**What you should do:**
The data must be returned in full, with no character altered.

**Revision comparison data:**
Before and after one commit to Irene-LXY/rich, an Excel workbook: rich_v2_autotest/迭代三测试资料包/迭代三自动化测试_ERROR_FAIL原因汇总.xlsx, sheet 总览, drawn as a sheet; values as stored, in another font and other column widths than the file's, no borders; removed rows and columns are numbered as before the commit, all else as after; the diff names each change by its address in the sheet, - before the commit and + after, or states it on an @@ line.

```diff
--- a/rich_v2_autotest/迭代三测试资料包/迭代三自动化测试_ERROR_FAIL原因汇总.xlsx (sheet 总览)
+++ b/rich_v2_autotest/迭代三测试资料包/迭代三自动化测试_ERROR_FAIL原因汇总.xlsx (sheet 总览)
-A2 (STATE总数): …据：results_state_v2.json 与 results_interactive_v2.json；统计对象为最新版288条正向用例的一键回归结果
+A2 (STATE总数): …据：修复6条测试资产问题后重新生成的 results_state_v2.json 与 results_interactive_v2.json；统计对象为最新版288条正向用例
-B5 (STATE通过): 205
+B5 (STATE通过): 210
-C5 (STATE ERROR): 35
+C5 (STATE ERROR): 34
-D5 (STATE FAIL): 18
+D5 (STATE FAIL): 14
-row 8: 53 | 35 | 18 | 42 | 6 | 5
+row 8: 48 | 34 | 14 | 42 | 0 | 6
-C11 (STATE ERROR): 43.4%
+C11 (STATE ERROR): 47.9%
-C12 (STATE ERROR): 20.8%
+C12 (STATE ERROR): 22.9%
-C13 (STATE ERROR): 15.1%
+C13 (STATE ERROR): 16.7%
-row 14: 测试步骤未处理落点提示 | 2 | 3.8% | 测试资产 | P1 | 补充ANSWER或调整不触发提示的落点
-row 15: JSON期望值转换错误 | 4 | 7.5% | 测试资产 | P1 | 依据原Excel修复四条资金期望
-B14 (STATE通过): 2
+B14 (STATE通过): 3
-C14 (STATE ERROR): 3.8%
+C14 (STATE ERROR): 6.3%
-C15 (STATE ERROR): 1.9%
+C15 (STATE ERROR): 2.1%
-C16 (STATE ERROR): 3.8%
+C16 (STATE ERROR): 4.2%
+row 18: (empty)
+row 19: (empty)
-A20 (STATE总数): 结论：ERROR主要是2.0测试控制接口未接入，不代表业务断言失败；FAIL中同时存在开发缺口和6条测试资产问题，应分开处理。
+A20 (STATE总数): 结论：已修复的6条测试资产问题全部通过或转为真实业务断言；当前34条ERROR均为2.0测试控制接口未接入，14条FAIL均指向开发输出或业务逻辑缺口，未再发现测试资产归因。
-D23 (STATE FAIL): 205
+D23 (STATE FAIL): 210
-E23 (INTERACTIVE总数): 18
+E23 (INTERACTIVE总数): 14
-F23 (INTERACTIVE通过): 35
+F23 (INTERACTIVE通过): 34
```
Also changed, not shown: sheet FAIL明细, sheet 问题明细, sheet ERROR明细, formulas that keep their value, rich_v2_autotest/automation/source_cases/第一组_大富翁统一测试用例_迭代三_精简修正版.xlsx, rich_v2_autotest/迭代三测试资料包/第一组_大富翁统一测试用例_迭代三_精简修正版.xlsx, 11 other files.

**Output for this task:**
Before and after one commit to Irene-LXY/rich, an Excel workbook: rich_v2_autotest/迭代三测试资料包/迭代三自动化测试_ERROR_FAIL原因汇总.xlsx, sheet 总览, drawn as a sheet; values as stored, in another font and other column widths than the file's, no borders; removed rows and columns are numbered as before the commit, all else as after; the diff names each change by its address in the sheet, - before the commit and + after, or states it on an @@ line.

```diff
--- a/rich_v2_autotest/迭代三测试资料包/迭代三自动化测试_ERROR_FAIL原因汇总.xlsx (sheet 总览)
+++ b/rich_v2_autotest/迭代三测试资料包/迭代三自动化测试_ERROR_FAIL原因汇总.xlsx (sheet 总览)
-A2 (STATE总数): …据：results_state_v2.json 与 results_interactive_v2.json；统计对象为最新版288条正向用例的一键回归结果
+A2 (STATE总数): …据：修复6条测试资产问题后重新生成的 results_state_v2.json 与 results_interactive_v2.json；统计对象为最新版288条正向用例
-B5 (STATE通过): 205
+B5 (STATE通过): 210
-C5 (STATE ERROR): 35
+C5 (STATE ERROR): 34
-D5 (STATE FAIL): 18
+D5 (STATE FAIL): 14
-row 8: 53 | 35 | 18 | 42 | 6 | 5
+row 8: 48 | 34 | 14 | 42 | 0 | 6
-C11 (STATE ERROR): 43.4%
+C11 (STATE ERROR): 47.9%
-C12 (STATE ERROR): 20.8%
+C12 (STATE ERROR): 22.9%
-C13 (STATE ERROR): 15.1%
+C13 (STATE ERROR): 16.7%
-row 14: 测试步骤未处理落点提示 | 2 | 3.8% | 测试资产 | P1 | 补充ANSWER或调整不触发提示的落点
-row 15: JSON期望值转换错误 | 4 | 7.5% | 测试资产 | P1 | 依据原Excel修复四条资金期望
-B14 (STATE通过): 2
+B14 (STATE通过): 3
-C14 (STATE ERROR): 3.8%
+C14 (STATE ERROR): 6.3%
-C15 (STATE ERROR): 1.9%
+C15 (STATE ERROR): 2.1%
-C16 (STATE ERROR): 3.8%
+C16 (STATE ERROR): 4.2%
+row 18: (empty)
+row 19: (empty)
-A20 (STATE总数): 结论：ERROR主要是2.0测试控制接口未接入，不代表业务断言失败；FAIL中同时存在开发缺口和6条测试资产问题，应分开处理。
+A20 (STATE总数): 结论：已修复的6条测试资产问题全部通过或转为真实业务断言；当前34条ERROR均为2.0测试控制接口未接入，14条FAIL均指向开发输出或业务逻辑缺口，未再发现测试资产归因。
-D23 (STATE FAIL): 205
+D23 (STATE FAIL): 210
-E23 (INTERACTIVE总数): 18
+E23 (INTERACTIVE总数): 14
-F23 (INTERACTIVE通过): 35
+F23 (INTERACTIVE通过): 34
```
Also changed, not shown: sheet FAIL明细, sheet 问题明细, sheet ERROR明细, formulas that keep their value, rich_v2_autotest/automation/source_cases/第一组_大富翁统一测试用例_迭代三_精简修正版.xlsx, rich_v2_autotest/迭代三测试资料包/第一组_大富翁统一测试用例_迭代三_精简修正版.xlsx, 11 other files.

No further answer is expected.